> **EXERCISE DETAILS**
Look below for lines that hold the string "addresses" and copy each one.

━━━━━ INPUT MATERIAL

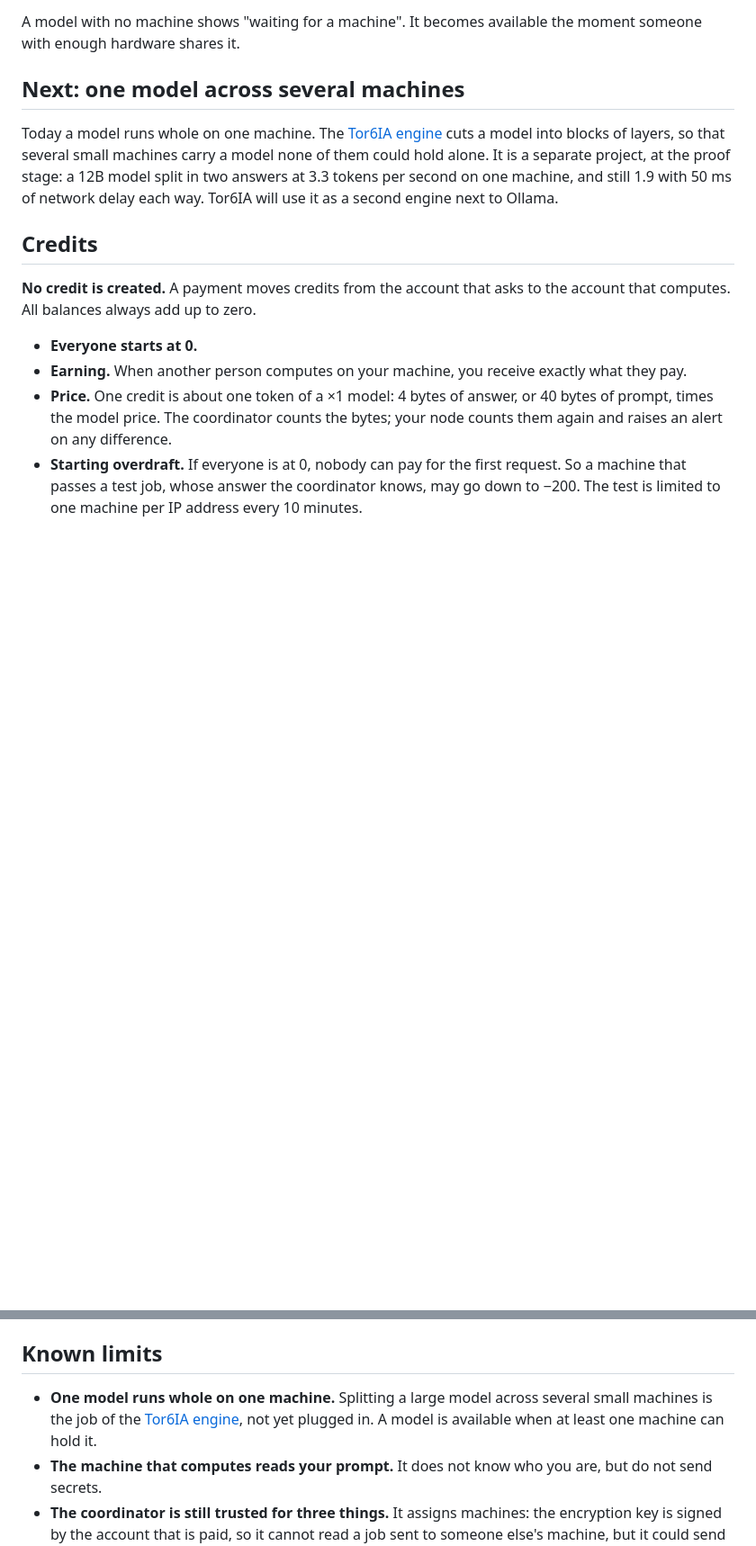
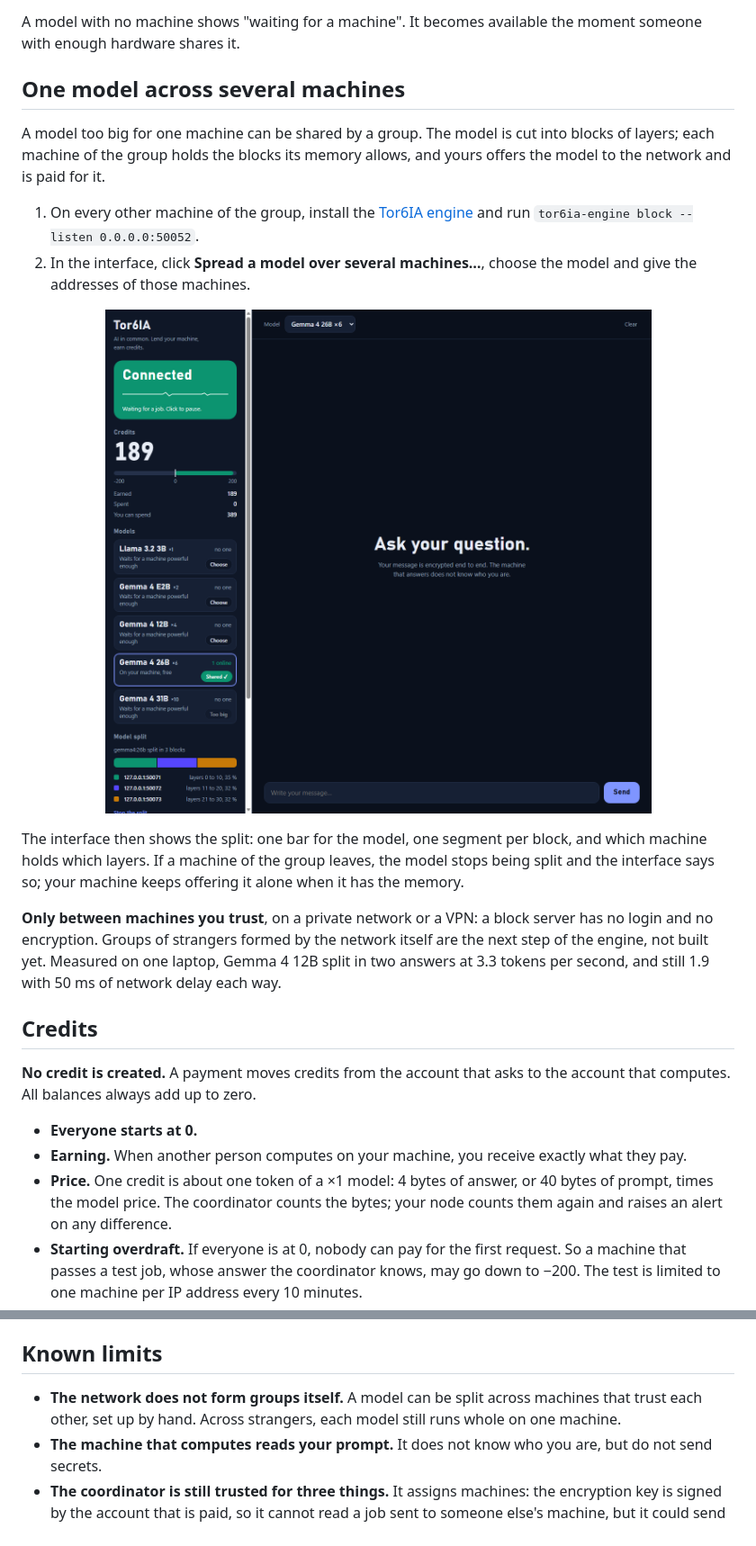
Before and after one commit to tomDeprez/Tor6IA, a Markdown page: README.md, 2 parts joined by grey strips. Shown at 90% size. Rendered like a GitHub page; pictures changed too: docs/split.png (added); blank space fills up the shorter version.

```diff
--- a/README.md
+++ b/README.md
@@ -96,9 +96,18 @@ A node starts with the heaviest model it runs fast. A machine never loads a mode
 
 A model with no machine shows "waiting for a machine". It becomes available the moment someone with enough hardware shares it.
 
-## Next: one model across several machines
+## One model across several machines
 
-Today a model runs whole on one machine. The [Tor6IA engine](https://github.com/tomDeprez/Tor6IA-engine) cuts a model into blocks of layers, so that several small machines carry a model none of them could hold alone. It is a separate project, at the proof stage: a 12B model split in two answers at 3.3 tokens per second on one machine, and still 1.9 with 50 ms of network delay each way. Tor6IA will use it as a second engine next to Ollama.
+A model too big for one machine can be shared by a group. The model is cut into blocks of layers; each machine of the group holds the blocks its memory allows, and yours offers the model to the network and is paid for it.
+
+1. On every other machine of the group, install the [Tor6IA engine](https://github.com/tomDeprez/Tor6IA-engine) and run `tor6ia-engine block --listen 0.0.0.0:50052`.
+2. In the interface, click **Spread a model over several machines…**, choose the model and give the addresses of those machines.
+
+<p align="center"><img src="docs/split.png" alt="The Tor6IA interface showing Gemma 4 26B split in three blocks, with the machine and the layers of each block" width="900"></p>
+
+The interface then shows the split: one bar for the model, one segment per block, and which machine holds which layers. If a machine of the group leaves, the model stops being split and the interface says so; your machine keeps offering it alone when it has the memory.
+
+**Only between machines you trust**, on a private network or a VPN: a block server has no login and no encryption. Groups of strangers formed by the network itself are the next step of the engine, not built yet. Measured on one laptop, Gemma 4 12B split in two answers at 3.3 tokens per second, and still 1.9 with 50 ms of network delay each way.
 
 ## Credits
 
@@ -201,7 +210,7 @@ Automatic deploy gives GitHub Actions root access to the server. Use a dedicated
 
 ## Known limits
 
-- **One model runs whole on one machine.** Splitting a large model across several small machines is the job of the [Tor6IA engine](https://github.com/tomDeprez/Tor6IA-engine), not yet plugged in. A model is available when at least one machine can hold it.
+- **The network does not form groups itself.** A model can be split across machines that trust each other, set up by hand. Across strangers, each model still runs whole on one machine.
 - **The machine that computes reads your prompt.** It does not know who you are, but do not send secrets.
 - **The coordinator is still trusted for three things.** It assigns machines: the encryption key is signed by the account that is paid, so it cannot read a job sent to someone else's machine, but it could send your job to a machine it runs itself. It counts answer bytes: your node recounts what it pays, not yet what it earns. It grants overdrafts: it could grant them to fake accounts, but each is capped at 200 and visible in the ledger.
 - **An account can leave with its debt.** The 200 overdraft is the entry cost of the network. The per-IP test limits it; several addresses get around it.
```
Also changed, not shown: other parts of README.md (+1 -0 lines), CHANGELOG.md (+12 -0 lines), README.fr.md (+13 -3 lines), 4 other files.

━━━━━━━━━━

> **EXERCISE SOLUTION**
+2. In the interface, click **Spread a model over several machines…**, choose the model and give the addresses of those machines.
 - **An account can leave with its debt.** The 200 overdraft is the entry cost of the network. The per-IP test limits it; several addresses get around it.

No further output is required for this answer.